Patna, March 20: Two inmates at Beur Central Jail in Patna have demanded capital punishment for themselves to get rid of the cycle of production warrants pending against them in different trial courts in the country.
The two undertrials — Sudama Paswan and Pramod Mishra — were arrested in 2006 on the charge of hatching a series of Maoist-related incidents in and outside Bihar. The duo have threatened to launch an indefinite fast on March 23, the day associated with the martyrdom of Bhagat Singh, inside the prison in support of their demand.
The prisoners, who were also facing the sedition charge, wrote letters to the President, Prime Minister and the Chief Justice of India on January 20. They requested to be awarded capital punishment for their alleged offences.
“I am tired of production warrants issued from different courts apparently to delay the trial process,” the letter, a copy of which is with The Telegraph, read.
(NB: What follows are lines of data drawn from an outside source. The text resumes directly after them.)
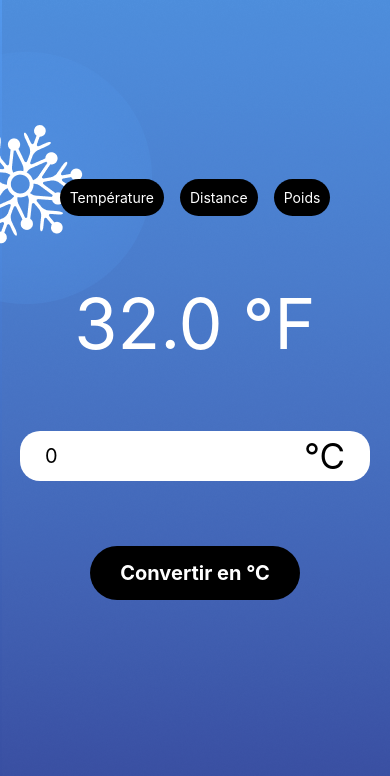
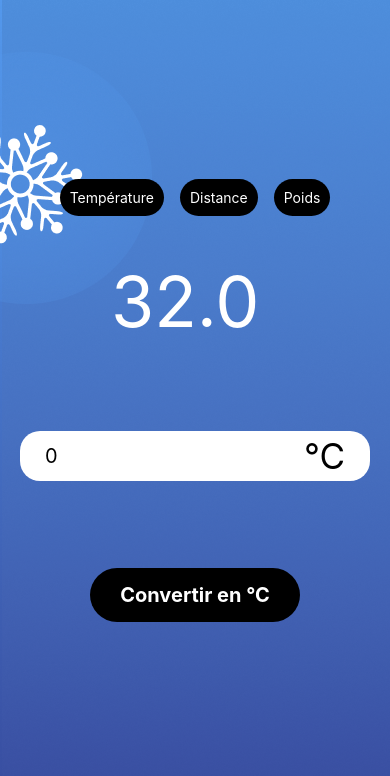
Before and after one commit to Karlito14/Converter, a React Native app: screen / in a window 390 px wide. Shown: the top 776 px of the page. Built offline with nearby package versions, Linux system fonts and the light colour scheme.

Commit message:
refactoring

```diff
--- a/App.js
+++ b/App.js
@@ -44,16 +44,18 @@ export default function App() {
   };
 
   const switchValue = (value) => {
-    if (value === 'temp') {
-      setCurrentUnit(UNITS.celcius);
-    }
-
-    if (value === 'distance') {
-      setCurrentUnit(UNITS.kilometre);
-    }
-
-    if (value === 'weight') {
-      setCurrentUnit(UNITS.kilo);
+    switch (value) {
+      case 'temp':
+        setCurrentUnit(UNITS.celcius);
+        break;
+      case 'distance':
+        setCurrentUnit(UNITS.kilometre);
+        break;
+      case 'weight':
+        setCurrentUnit(UNITS.kilo);
+        break;
+      default:
+        setCurrentUnit(UNITS.celcius);
     }
   };
 
--- a/App.style.js
+++ b/App.style.js
@@ -4,13 +4,13 @@ export const styles = StyleSheet.create({
   container: {
     flex: 1,
     padding: 20,
-    justifyContent:'center'
+    justifyContent: 'center',
   },
   contentList: {
-    alignItems: 'center'
+    alignItems: 'center',
   },
   content: {
-    justifyContent: 'space-evenly',
+    justifyContent: 'space-around',
     alignItems: 'center',
     height: 450,
   },
--- a/components/ListMeasure/ListMeasure.style.js
+++ b/components/ListMeasure/ListMeasure.style.js
@@ -9,6 +9,6 @@ export const ListMeasureStyles = StyleSheet.create({
   },
   title: {
     color: 'white',
-    padding: 10
+    padding: 10,
   },
 });
--- a/services/converter.js
+++ b/services/converter.js
@@ -28,27 +28,18 @@ const converter = (value, unit) => {
 };
 
 const getOpposit = (unit) => {
-  if (unit === UNITS.celcius) {
+  switch (unit) {
+    case unit === UNITS.celcius:
       return UNITS.faranheit;
-  }
-
-  if (unit === UNITS.faranheit) {
+    case unit === UNITS.faranheit:
       return UNITS.celcius;
-  }
-
-  if (unit === UNITS.kilometre) {
+    case unit === UNITS.kilometre:
       return UNITS.miles;
-  }
-
-  if (unit === UNITS.miles) {
+    case unit === UNITS.miles:
       return UNITS.kilometre;
-  }
-
-  if (unit === UNITS.kilo) {
+    case unit === UNITS.kilo:
       return UNITS.livre;
-  }
-
-  if (unit === UNITS.livre) {
+    case unit === UNITS.livre:
       return UNITS.kilo;
   }
 };
```
Lines whose indentation alone changed are shown as unchanged.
The superintendent of Beur Central Jail, Shivendra Priyadarshi, refused to comment on the prisoners’ demand. “I am not authorised to share any information with the media,” he said.
The undertrials, in the letter, expressed surprise at getting copies of production warrants issued by courts outside the state.
One of the production warrants against Mishra, a resident of Aurangabad, was issued in January this year. The warrant was issued by an Andhra Pradesh court for his appearance in connection with a case lodged with Karim Nagar police station in the southern state.
Paswan, a resident of Masaurhi in Patna rural, also got two production warrants last year in spite of a trial pending already against him in a Maoist-related incident for the past four years.
Paswan has been made accused in four cases. While two were lodged with the Dhanarua police station, one case each was registered with the Naubatpur and Masaurhi police stations in Patna district. While Paswan was granted bail in three cases, he was denied bail in a case lodged with the Dhanarua police station seven times by Patna High Court.
“The witnesses have not been produced in the trial court headed by additional district and sessions judge (II) for the past four years,” the letter claimed.
It also claimed that several Maoists, languishing in different jails of the state, were faced with similar difficulties.
“The motive behind the whole exercise is to deny bail to the accused on the one hand and delay the trial process on the other,” the letter said, adding that the move has caused strong resentment among the undertrials.